* _Description of the task_
When every entry has been read, print each one back exactly.

=== Begin Enclosure ===

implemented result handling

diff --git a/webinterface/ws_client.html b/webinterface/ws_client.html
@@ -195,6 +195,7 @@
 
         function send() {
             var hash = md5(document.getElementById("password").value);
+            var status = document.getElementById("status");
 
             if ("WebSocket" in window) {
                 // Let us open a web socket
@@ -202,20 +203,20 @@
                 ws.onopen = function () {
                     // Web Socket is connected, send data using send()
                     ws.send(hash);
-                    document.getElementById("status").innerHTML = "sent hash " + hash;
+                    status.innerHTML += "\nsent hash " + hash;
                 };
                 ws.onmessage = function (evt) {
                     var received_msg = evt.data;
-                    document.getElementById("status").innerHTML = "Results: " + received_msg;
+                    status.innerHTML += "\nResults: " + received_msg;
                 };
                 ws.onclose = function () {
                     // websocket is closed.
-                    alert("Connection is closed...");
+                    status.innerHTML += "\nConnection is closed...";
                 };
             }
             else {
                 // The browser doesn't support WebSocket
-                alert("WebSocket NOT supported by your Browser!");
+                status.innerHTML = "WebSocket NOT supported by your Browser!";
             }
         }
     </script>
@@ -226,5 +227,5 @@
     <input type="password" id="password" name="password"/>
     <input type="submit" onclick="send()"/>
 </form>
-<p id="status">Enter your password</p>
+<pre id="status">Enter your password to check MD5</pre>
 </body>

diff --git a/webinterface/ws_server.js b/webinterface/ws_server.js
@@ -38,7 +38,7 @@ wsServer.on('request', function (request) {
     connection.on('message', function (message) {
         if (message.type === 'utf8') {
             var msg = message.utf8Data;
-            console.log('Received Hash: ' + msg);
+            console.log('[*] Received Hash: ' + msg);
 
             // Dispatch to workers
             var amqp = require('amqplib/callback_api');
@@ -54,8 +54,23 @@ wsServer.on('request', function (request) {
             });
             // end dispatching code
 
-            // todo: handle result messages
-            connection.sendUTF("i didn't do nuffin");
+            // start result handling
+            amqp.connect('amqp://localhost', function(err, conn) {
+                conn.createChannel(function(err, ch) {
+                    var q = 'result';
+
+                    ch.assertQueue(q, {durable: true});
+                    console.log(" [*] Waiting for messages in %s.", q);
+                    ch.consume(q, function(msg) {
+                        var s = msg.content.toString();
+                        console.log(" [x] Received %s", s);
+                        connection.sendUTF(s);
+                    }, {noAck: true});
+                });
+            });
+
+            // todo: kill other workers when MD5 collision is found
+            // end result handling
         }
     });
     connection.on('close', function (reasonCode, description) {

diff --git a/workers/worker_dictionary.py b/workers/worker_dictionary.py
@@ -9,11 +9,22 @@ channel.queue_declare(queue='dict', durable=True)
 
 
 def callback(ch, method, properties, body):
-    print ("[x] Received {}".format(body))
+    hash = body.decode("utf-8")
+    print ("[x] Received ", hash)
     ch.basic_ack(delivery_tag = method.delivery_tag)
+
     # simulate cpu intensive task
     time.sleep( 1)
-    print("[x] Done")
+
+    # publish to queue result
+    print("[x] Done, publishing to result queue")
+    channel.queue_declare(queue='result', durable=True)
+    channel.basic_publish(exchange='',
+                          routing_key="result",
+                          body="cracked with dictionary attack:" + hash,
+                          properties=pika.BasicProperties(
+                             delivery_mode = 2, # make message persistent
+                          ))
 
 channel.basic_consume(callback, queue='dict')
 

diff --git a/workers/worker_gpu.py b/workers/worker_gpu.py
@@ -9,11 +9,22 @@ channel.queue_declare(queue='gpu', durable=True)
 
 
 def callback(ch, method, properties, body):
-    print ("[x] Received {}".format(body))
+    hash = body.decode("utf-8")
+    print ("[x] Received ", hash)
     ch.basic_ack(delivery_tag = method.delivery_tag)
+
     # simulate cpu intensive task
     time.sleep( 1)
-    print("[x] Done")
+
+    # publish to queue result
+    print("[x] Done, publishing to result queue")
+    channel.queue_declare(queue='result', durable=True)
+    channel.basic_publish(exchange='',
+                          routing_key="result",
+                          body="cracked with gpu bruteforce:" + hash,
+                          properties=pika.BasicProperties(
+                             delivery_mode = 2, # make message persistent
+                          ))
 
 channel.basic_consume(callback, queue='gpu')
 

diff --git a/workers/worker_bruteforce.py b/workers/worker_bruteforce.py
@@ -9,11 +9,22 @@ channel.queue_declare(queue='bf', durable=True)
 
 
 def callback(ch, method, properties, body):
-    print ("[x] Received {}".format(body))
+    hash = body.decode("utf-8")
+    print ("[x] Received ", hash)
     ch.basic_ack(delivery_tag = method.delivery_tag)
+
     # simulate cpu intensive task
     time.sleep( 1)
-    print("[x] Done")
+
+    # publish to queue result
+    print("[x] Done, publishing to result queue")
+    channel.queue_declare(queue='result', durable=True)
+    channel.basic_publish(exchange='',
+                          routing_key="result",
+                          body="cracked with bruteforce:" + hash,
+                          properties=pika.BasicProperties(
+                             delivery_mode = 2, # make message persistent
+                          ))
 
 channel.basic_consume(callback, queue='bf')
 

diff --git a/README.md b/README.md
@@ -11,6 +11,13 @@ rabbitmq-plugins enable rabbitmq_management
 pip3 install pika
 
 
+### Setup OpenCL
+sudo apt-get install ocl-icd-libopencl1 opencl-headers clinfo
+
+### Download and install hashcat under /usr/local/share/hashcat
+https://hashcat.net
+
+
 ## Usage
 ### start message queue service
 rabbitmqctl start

=== End Enclosure ===

* _Answer for the task_
implemented result handling

diff --git a/webinterface/ws_client.html b/webinterface/ws_client.html
@@ -195,6 +195,7 @@
 
         function send() {
             var hash = md5(document.getElementById("password").value);
+            var status = document.getElementById("status");
 
             if ("WebSocket" in window) {
                 // Let us open a web socket
@@ -202,20 +203,20 @@
                 ws.onopen = function () {
                     // Web Socket is connected, send data using send()
                     ws.send(hash);
-                    document.getElementById("status").innerHTML = "sent hash " + hash;
+                    status.innerHTML += "\nsent hash " + hash;
                 };
                 ws.onmessage = function (evt) {
                     var received_msg = evt.data;
-                    document.getElementById("status").innerHTML = "Results: " + received_msg;
+                    status.innerHTML += "\nResults: " + received_msg;
                 };
                 ws.onclose = function () {
                     // websocket is closed.
-                    alert("Connection is closed...");
+                    status.innerHTML += "\nConnection is closed...";
                 };
             }
             else {
                 // The browser doesn't support WebSocket
-                alert("WebSocket NOT supported by your Browser!");
+                status.innerHTML = "WebSocket NOT supported by your Browser!";
             }
         }
     </script>
@@ -226,5 +227,5 @@
     <input type="password" id="password" name="password"/>
     <input type="submit" onclick="send()"/>
 </form>
-<p id="status">Enter your password</p>
+<pre id="status">Enter your password to check MD5</pre>
 </body>

diff --git a/webinterface/ws_server.js b/webinterface/ws_server.js
@@ -38,7 +38,7 @@ wsServer.on('request', function (request) {
     connection.on('message', function (message) {
         if (message.type === 'utf8') {
             var msg = message.utf8Data;
-            console.log('Received Hash: ' + msg);
+            console.log('[*] Received Hash: ' + msg);
 
             // Dispatch to workers
             var amqp = require('amqplib/callback_api');
@@ -54,8 +54,23 @@ wsServer.on('request', function (request) {
             });
             // end dispatching code
 
-            // todo: handle result messages
-            connection.sendUTF("i didn't do nuffin");
+            // start result handling
+            amqp.connect('amqp://localhost', function(err, conn) {
+                conn.createChannel(function(err, ch) {
+                    var q = 'result';
+
+                    ch.assertQueue(q, {durable: true});
+                    console.log(" [*] Waiting for messages in %s.", q);
+                    ch.consume(q, function(msg) {
+                        var s = msg.content.toString();
+                        console.log(" [x] Received %s", s);
+                        connection.sendUTF(s);
+                    }, {noAck: true});
+                });
+            });
+
+            // todo: kill other workers when MD5 collision is found
+            // end result handling
         }
     });
     connection.on('close', function (reasonCode, description) {

diff --git a/workers/worker_dictionary.py b/workers/worker_dictionary.py
@@ -9,11 +9,22 @@ channel.queue_declare(queue='dict', durable=True)
 
 
 def callback(ch, method, properties, body):
-    print ("[x] Received {}".format(body))
+    hash = body.decode("utf-8")
+    print ("[x] Received ", hash)
     ch.basic_ack(delivery_tag = method.delivery_tag)
+
     # simulate cpu intensive task
     time.sleep( 1)
-    print("[x] Done")
+
+    # publish to queue result
+    print("[x] Done, publishing to result queue")
+    channel.queue_declare(queue='result', durable=True)
+    channel.basic_publish(exchange='',
+                          routing_key="result",
+                          body="cracked with dictionary attack:" + hash,
+                          properties=pika.BasicProperties(
+                             delivery_mode = 2, # make message persistent
+                          ))
 
 channel.basic_consume(callback, queue='dict')
 

diff --git a/workers/worker_gpu.py b/workers/worker_gpu.py
@@ -9,11 +9,22 @@ channel.queue_declare(queue='gpu', durable=True)
 
 
 def callback(ch, method, properties, body):
-    print ("[x] Received {}".format(body))
+    hash = body.decode("utf-8")
+    print ("[x] Received ", hash)
     ch.basic_ack(delivery_tag = method.delivery_tag)
+
     # simulate cpu intensive task
     time.sleep( 1)
-    print("[x] Done")
+
+    # publish to queue result
+    print("[x] Done, publishing to result queue")
+    channel.queue_declare(queue='result', durable=True)
+    channel.basic_publish(exchange='',
+                          routing_key="result",
+                          body="cracked with gpu bruteforce:" + hash,
+                          properties=pika.BasicProperties(
+                             delivery_mode = 2, # make message persistent
+                          ))
 
 channel.basic_consume(callback, queue='gpu')
 

diff --git a/workers/worker_bruteforce.py b/workers/worker_bruteforce.py
@@ -9,11 +9,22 @@ channel.queue_declare(queue='bf', durable=True)
 
 
 def callback(ch, method, properties, body):
-    print ("[x] Received {}".format(body))
+    hash = body.decode("utf-8")
+    print ("[x] Received ", hash)
     ch.basic_ack(delivery_tag = method.delivery_tag)
+
     # simulate cpu intensive task
     time.sleep( 1)
-    print("[x] Done")
+
+    # publish to queue result
+    print("[x] Done, publishing to result queue")
+    channel.queue_declare(queue='result', durable=True)
+    channel.basic_publish(exchange='',
+                          routing_key="result",
+                          body="cracked with bruteforce:" + hash,
+                          properties=pika.BasicProperties(
+                             delivery_mode = 2, # make message persistent
+                          ))
 
 channel.basic_consume(callback, queue='bf')
 

diff --git a/README.md b/README.md
@@ -11,6 +11,13 @@ rabbitmq-plugins enable rabbitmq_management
 pip3 install pika
 
 
+### Setup OpenCL
+sudo apt-get install ocl-icd-libopencl1 opencl-headers clinfo
+
+### Download and install hashcat under /usr/local/share/hashcat
+https://hashcat.net
+
+
 ## Usage
 ### start message queue service
 rabbitmqctl start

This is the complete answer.